Maybe it was the sobbing woman who was guarding the front door that did it. She started saying "sir, sir, sir" while I was way too far from her to understand the situation. And, of course, I had to stop...or push past her, so what were the options, really? Still crying, she started babbling about her two...later in the conversation to become three...kids at home with not enough to eat this morning. Could I give her two dollars and some change? Now, I'm suspicious of people who beg on the streets, have been suspicious of them for years, in fact. But I figured it would be cheap and quicker just to give her the two bucks and wish her luck, so I did. That's when she started to berate me for skipping the "change" part of her request...and never did she say thanks, or "God bless you" or the other usual things that I usually hear in these situations. So that was kind of a negative "ding" before I even got inside the B&N.
Things, mood-wise, did take a big step in the right direction when I overheard a little girl of about five talking to her mother about a book she wanted to buy. She was speaking in English and her mother responded - in Spanish - something to the effect that she should practice her Spanish sometimes when talking to her little brother or to the mother. Keep in mind that this child has zero, absolutely zero, Spanish accent when she speaks English, so someone, somewhere, is encouraging her to speak English instead of Spanish. Maybe it's the woman's husband, maybe it's her school...but I couldn't resist starting a conversation with the mother and encouraging her to make sure that her daughter learned both languages because of the huge advantage that will give her for the rest of her life. We went on to have a nice, long conversation about learning new languages, the difficulties she had when she first started learning English, and how much easier it is to read a second or third language than it is to speak them (the woman speaks Spanish, English, and French).
So that was the positive ding that should have gotten me back to my original mood...a nice wash, and a new beginning, a reset. Didn't happen.

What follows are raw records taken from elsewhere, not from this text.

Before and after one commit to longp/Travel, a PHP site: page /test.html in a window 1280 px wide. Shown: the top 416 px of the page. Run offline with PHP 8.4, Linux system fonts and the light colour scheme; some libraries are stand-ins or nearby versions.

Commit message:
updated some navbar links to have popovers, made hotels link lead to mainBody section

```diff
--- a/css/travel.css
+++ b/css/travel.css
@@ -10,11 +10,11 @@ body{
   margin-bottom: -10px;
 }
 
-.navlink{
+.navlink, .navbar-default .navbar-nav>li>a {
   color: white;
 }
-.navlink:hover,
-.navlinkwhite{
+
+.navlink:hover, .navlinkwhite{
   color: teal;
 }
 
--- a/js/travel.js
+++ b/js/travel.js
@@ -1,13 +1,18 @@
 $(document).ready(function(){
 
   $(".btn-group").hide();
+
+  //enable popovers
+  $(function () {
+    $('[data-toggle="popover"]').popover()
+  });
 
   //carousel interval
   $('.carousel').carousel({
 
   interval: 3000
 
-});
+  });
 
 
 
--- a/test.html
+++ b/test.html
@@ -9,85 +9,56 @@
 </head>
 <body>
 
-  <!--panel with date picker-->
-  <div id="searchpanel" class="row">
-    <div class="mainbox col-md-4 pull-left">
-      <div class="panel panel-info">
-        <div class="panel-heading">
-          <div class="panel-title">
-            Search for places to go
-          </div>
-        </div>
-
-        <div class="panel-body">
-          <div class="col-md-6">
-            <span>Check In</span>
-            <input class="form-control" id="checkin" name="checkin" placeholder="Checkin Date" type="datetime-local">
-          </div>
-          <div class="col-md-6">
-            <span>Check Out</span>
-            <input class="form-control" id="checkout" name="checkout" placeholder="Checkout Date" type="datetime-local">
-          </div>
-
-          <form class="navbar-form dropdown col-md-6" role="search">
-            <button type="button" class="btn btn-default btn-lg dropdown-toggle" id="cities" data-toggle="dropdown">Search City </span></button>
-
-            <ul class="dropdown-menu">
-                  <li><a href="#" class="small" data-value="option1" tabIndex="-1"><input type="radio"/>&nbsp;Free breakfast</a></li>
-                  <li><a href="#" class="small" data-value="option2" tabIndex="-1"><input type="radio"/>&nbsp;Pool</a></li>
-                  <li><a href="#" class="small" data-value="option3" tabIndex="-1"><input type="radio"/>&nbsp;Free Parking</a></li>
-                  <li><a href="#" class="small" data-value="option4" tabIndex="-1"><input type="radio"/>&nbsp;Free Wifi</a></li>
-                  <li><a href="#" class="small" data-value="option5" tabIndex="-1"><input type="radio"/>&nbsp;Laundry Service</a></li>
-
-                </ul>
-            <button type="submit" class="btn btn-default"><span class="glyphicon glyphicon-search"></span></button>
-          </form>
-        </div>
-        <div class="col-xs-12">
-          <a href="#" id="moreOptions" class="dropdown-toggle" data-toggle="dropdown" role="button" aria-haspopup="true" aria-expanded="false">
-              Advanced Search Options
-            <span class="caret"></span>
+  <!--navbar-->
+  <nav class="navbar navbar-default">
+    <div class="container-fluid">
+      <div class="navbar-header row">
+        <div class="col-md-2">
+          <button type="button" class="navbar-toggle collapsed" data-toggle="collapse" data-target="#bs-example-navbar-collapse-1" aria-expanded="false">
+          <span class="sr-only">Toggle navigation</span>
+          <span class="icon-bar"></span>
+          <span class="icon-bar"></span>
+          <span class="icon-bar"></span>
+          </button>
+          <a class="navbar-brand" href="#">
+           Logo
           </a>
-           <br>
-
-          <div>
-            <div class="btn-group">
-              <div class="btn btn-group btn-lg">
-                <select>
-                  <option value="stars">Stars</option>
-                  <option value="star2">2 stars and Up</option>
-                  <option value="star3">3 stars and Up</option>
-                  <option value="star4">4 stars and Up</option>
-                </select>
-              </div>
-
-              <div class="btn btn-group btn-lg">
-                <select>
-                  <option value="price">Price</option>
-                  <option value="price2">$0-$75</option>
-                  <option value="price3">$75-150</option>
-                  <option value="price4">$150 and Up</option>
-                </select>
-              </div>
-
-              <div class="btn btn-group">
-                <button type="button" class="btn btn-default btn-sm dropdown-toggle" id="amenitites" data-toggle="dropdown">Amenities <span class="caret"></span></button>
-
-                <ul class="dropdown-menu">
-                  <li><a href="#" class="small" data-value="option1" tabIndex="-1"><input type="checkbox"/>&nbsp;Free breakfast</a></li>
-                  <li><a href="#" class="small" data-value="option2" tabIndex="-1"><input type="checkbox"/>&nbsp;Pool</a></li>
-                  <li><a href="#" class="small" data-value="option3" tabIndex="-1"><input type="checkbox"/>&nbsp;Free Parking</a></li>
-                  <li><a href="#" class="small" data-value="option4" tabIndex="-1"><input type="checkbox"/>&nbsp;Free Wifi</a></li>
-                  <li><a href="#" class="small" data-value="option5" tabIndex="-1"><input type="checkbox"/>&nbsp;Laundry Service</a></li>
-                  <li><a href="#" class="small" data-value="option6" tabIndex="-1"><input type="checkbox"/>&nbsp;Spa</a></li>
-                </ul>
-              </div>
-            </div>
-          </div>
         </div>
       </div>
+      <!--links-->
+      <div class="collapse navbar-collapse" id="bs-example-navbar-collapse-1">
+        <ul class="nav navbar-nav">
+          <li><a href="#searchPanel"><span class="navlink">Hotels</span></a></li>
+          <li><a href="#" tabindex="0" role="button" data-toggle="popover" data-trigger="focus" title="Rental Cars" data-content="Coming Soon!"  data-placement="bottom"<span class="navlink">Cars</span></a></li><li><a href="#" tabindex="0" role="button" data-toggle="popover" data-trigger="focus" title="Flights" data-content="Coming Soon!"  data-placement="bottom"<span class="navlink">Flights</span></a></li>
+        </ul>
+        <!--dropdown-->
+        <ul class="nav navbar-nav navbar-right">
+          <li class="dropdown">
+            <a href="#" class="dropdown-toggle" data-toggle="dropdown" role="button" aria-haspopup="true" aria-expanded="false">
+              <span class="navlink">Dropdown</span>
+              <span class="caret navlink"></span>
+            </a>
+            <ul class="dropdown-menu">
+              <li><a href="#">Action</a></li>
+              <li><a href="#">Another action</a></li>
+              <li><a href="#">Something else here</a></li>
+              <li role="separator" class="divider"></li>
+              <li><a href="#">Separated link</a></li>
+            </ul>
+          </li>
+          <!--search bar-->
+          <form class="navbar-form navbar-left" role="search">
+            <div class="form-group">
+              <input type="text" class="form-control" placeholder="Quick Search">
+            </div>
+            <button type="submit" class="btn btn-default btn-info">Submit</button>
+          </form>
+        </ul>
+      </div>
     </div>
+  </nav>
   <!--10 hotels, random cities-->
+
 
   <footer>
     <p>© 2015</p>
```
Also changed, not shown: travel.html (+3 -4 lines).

So, after ninety minutes of browsing, I came home empty-handed. Most of you, especially my wife, would say that's for the best if you saw the books already stacked up on, and around, my desk waiting to be read.
But I'll probably try again tomorrow afternoon...TBR stacks, be damned.